Requirement: Among the entries below, copy every line that carries the word "else".

***

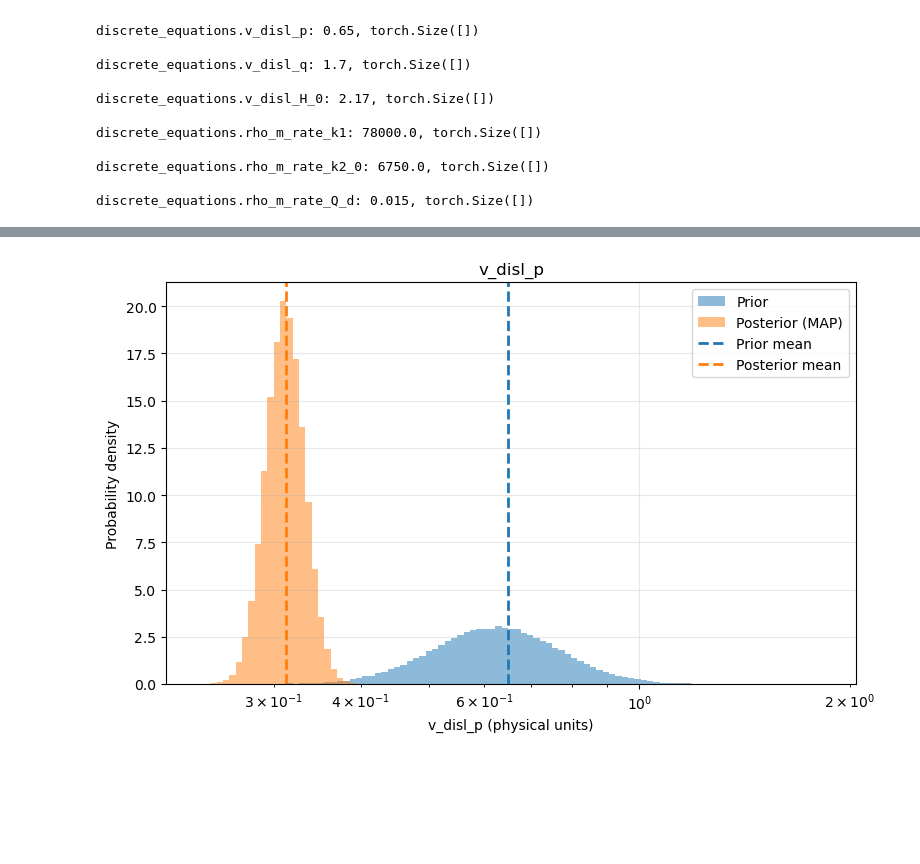
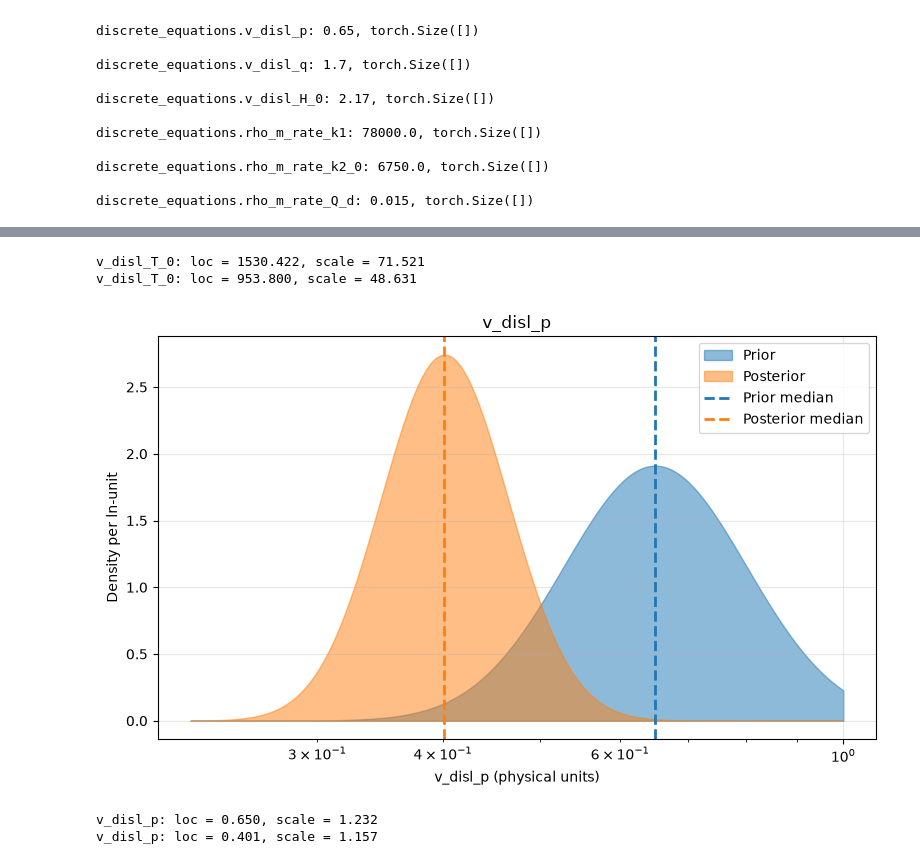
Before and after one commit to ColinMG2/neml2, a Jupyter notebook: cmg_projects/tensile_optimization/eurofer97_statistical.ipynb, the cells around one changed output, grey strips where cells are left out. Cells and saved outputs as stored; diff of their text form; code cells hidden in the pictures; blank space fills up the shorter version.

```diff
--- a/cmg_projects/tensile_optimization/eurofer97_statistical.ipynb
+++ b/cmg_projects/tensile_optimization/eurofer97_statistical.ipynb
@@ -296,3 +324,7 @@ discrete_equations.rho_m_rate_k1: 78000.0, torch.Size([])
 discrete_equations.rho_m_rate_k2_0: 6750.0, torch.Size([])
 
 discrete_equations.rho_m_rate_Q_d: 0.015, torch.Size([])
+# %%
+with torch.no_grad():
+    stress = model(loading, time, temperature)
+print(stress.shape)
@@ -326,13 +389,13 @@ class LogRangeRescale(reparametrization.RangeRescale):
         return Y
 # %%
 Bk_scaler = LogRangeRescale(
-    torch.tensor(1.0e-12, device=device), torch.tensor(1.0e-5, device=device)
+    torch.tensor(1.0e-12, device=device), torch.tensor(1.0e-8, device=device)
 )  # MPa*s
 T_0_scaler = reparametrization.RangeRescale(
     torch.tensor(100.0, device=device), torch.tensor(5000.0, device=device)
 )  # K
-p_scaler = LogRangeRescale(torch.tensor(0.01, device=device), torch.tensor(10.0, device=device))
-q_scaler = LogRangeRescale(torch.tensor(0.01, device=device), torch.tensor(10.0, device=device))
+p_scaler = LogRangeRescale(torch.tensor(0.01, device=device), torch.tensor(1.0, device=device))
+q_scaler = LogRangeRescale(torch.tensor(1.0, device=device), torch.tensor(2.0, device=device))
 H0_scaler = reparametrization.RangeRescale(
     torch.tensor(0.1, device=device), torch.tensor(10.0, device=device)
 )  # eV
@@ -386,5 +482,9 @@ hsmodel = stochastic.HierarchicalStatisticalModel(
 # %%
 nreps = 50
-predict = Predictive(hsmodel, num_samples=nreps)
-with torch.no_grad():
-    untrained = predict(loading, time, temperature)["obs"]
+untrained, failed_prior = predictive_draws(50)
+for f in failed_prior:
+    for site, v in f.items():
+        _, _, pname, _ = site.split(".")
+        scaler = model_reparameterizer.map_dict[f"discrete_equations.{pname}"]
+        print(f"{pname:18s}", scaler.forward(v).cpu().numpy())
+    print()
@@ -522,40 +642,56 @@ plt.show()
 # %%
-nsamp = 100000
+def scaled_to_physical(scaler, mu, sigma):
+    lb, ub = float(scaler.lb), float(scaler.ub)
+    return lb + float(mu) * (ub - lb), float(sigma) * abs(ub - lb)
+
+
 for _, _, n in hsmodel.bot:
-    simple_name = ".".join([n.split(".")[i] for i in [0, 2]])  # e.g. discrete_equations.v_disl_B_k
-    scaler = model_reparameterizer.map_dict[simple_name]
-    param_name = simple_name.split(".")[-1]
+    key = ".".join(n.split(".")[i] for i in [0, 2])
+    scaler = model_reparameterizer.map_dict[key]
+    param_name = key.split(".")[-1]
     is_log = isinstance(scaler, LogRangeRescale)
 
-    # [0,1]-space distributions (pyzag's MapNormal defines them here)
+    # Scaled-space (z) normals
     prior_loc = initial_params_reparam[n]
     prior_scale = prior_cov * prior_loc.abs()
     post_loc = pyro.param(f"AutoDelta.{n}_loc").detach()
     post_scale = pyro.param(f"AutoDelta.{n}_scale").detach()
 
-    # map samples to physical units (correct for both linear and log scalers)
-    prior_phys = scaler.forward(dist.Normal(prior_loc, prior_scale).sample((nsamp,))).cpu().numpy()
-    post_phys = scaler.forward(dist.Normal(post_loc, post_scale).sample((nsamp,))).cpu().numpy()
+    # Physical-space normals (in u = theta or ln(theta))
+    mu_prior, sigma_prior = scaled_to_physical(scaler, prior_loc, prior_scale)
+    mu_post, sigma_post = scaled_to_physical(scaler, post_loc, post_scale)
 
-    both = np.concatenate([prior_phys, post_phys])
-    bins = (
-        np.logspace(np.log10(both.min()), np.log10(both.max()), 100)
-        if is_log
-        else np.linspace(both.min(), both.max(), 100),
-    )
+    # Common grid covering both distribution, limited to the clamp bounds [lb, ub]
+    lo = max(min(mu_prior - 4 * sigma_prior, mu_post - 4 * sigma_post), float(scaler.lb))
+    hi = min(max(mu_prior + 4 * sigma_prior, mu_post + 4 * sigma_post), float(scaler.ub))
+    u = torch.linspace(lo, hi, 400, device=device)
+
+    y_prior = dist.Normal(mu_prior, sigma_prior).log_prob(u).exp()
+    y_post = dist.Normal(mu_post, sigma_post).log_prob(u).exp()
+    x = u.exp() if is_log else u
+    to_x = math.exp if is_log else (lambda v: v)
 
     plt.figure(figsize=(8, 5))
-    plt.hist(prior_phys, bins=bins, density=True, alpha=0.5, color="C0", label="Prior")
-    plt.hist(post_phys, bins=bins, density=True, alpha=0.5, color="C1", label="Posterior (MAP)")
-    plt.axvline(scaler.forward(prior_loc).item(), color="C0", ls="--", lw=2, label="Prior mean")
-    plt.axvline(scaler.forward(post_loc).item(), color="C1", ls="--", lw=2, label="Posterior mean")
+    plt.fill_between(x.cpu(), y_prior.cpu(), alpha=0.5, color="C0", label="Prior")
+    plt.fill_between(x.cpu(), y_post.cpu(), alpha=0.5, color="C1", label="Posterior")
+    stat = "median" if is_log else "mean"
+    plt.axvline(to_x(mu_prior), color="C0", ls="--", lw=2, label=f"Prior {stat}")
+    plt.axvline(to_x(mu_post), color="C1", ls="--", lw=2, label=f"Posterior {stat}")
+
     if is_log:
         plt.xscale("log")
     plt.xlabel(f"{param_name} (physical units)")
-    plt.ylabel("Probability density")
+    plt.ylabel("Density per ln-unit" if is_log else "Probability density")
     plt.title(param_name)
     plt.legend(loc="best")
     plt.grid(alpha=0.3)
     plt.tight_layout()
     plt.show()
+
+    if param_name == "v_disl_B_k":
+        print(rf"{param_name}: loc = {to_x(mu_prior):.3e}, scale = {to_x(sigma_prior):.3f}")
+        print(rf"{param_name}: loc = {to_x(mu_post):.3e}, scale = {to_x(sigma_post):.3f}")
+    else:
+        print(rf"{param_name}: loc = {to_x(mu_prior):.3f}, scale = {to_x(sigma_prior):.3f}")
+        print(rf"{param_name}: loc = {to_x(mu_post):.3f}, scale = {to_x(sigma_post):.3f}")
 # %% [output]
@@ -564 +702,5 @@ for _, _, n in hsmodel.bot:
+v_disl_T_0: loc = 1530.422, scale = 71.521
+v_disl_T_0: loc = 953.800, scale = 48.631
-[figure, old version]
+[figure, new version]
+v_disl_p: loc = 0.650, scale = 1.232
+v_disl_p: loc = 0.401, scale = 1.157
```
Also changed, not shown: parts of 15 cells of this notebook, 11 other files.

***

Task result:
-        else np.linspace(both.min(), both.max(), 100),
+    x = u.exp() if is_log else u
+    to_x = math.exp if is_log else (lambda v: v)
+    stat = "median" if is_log else "mean"
+    plt.ylabel("Density per ln-unit" if is_log else "Probability density")
+    else:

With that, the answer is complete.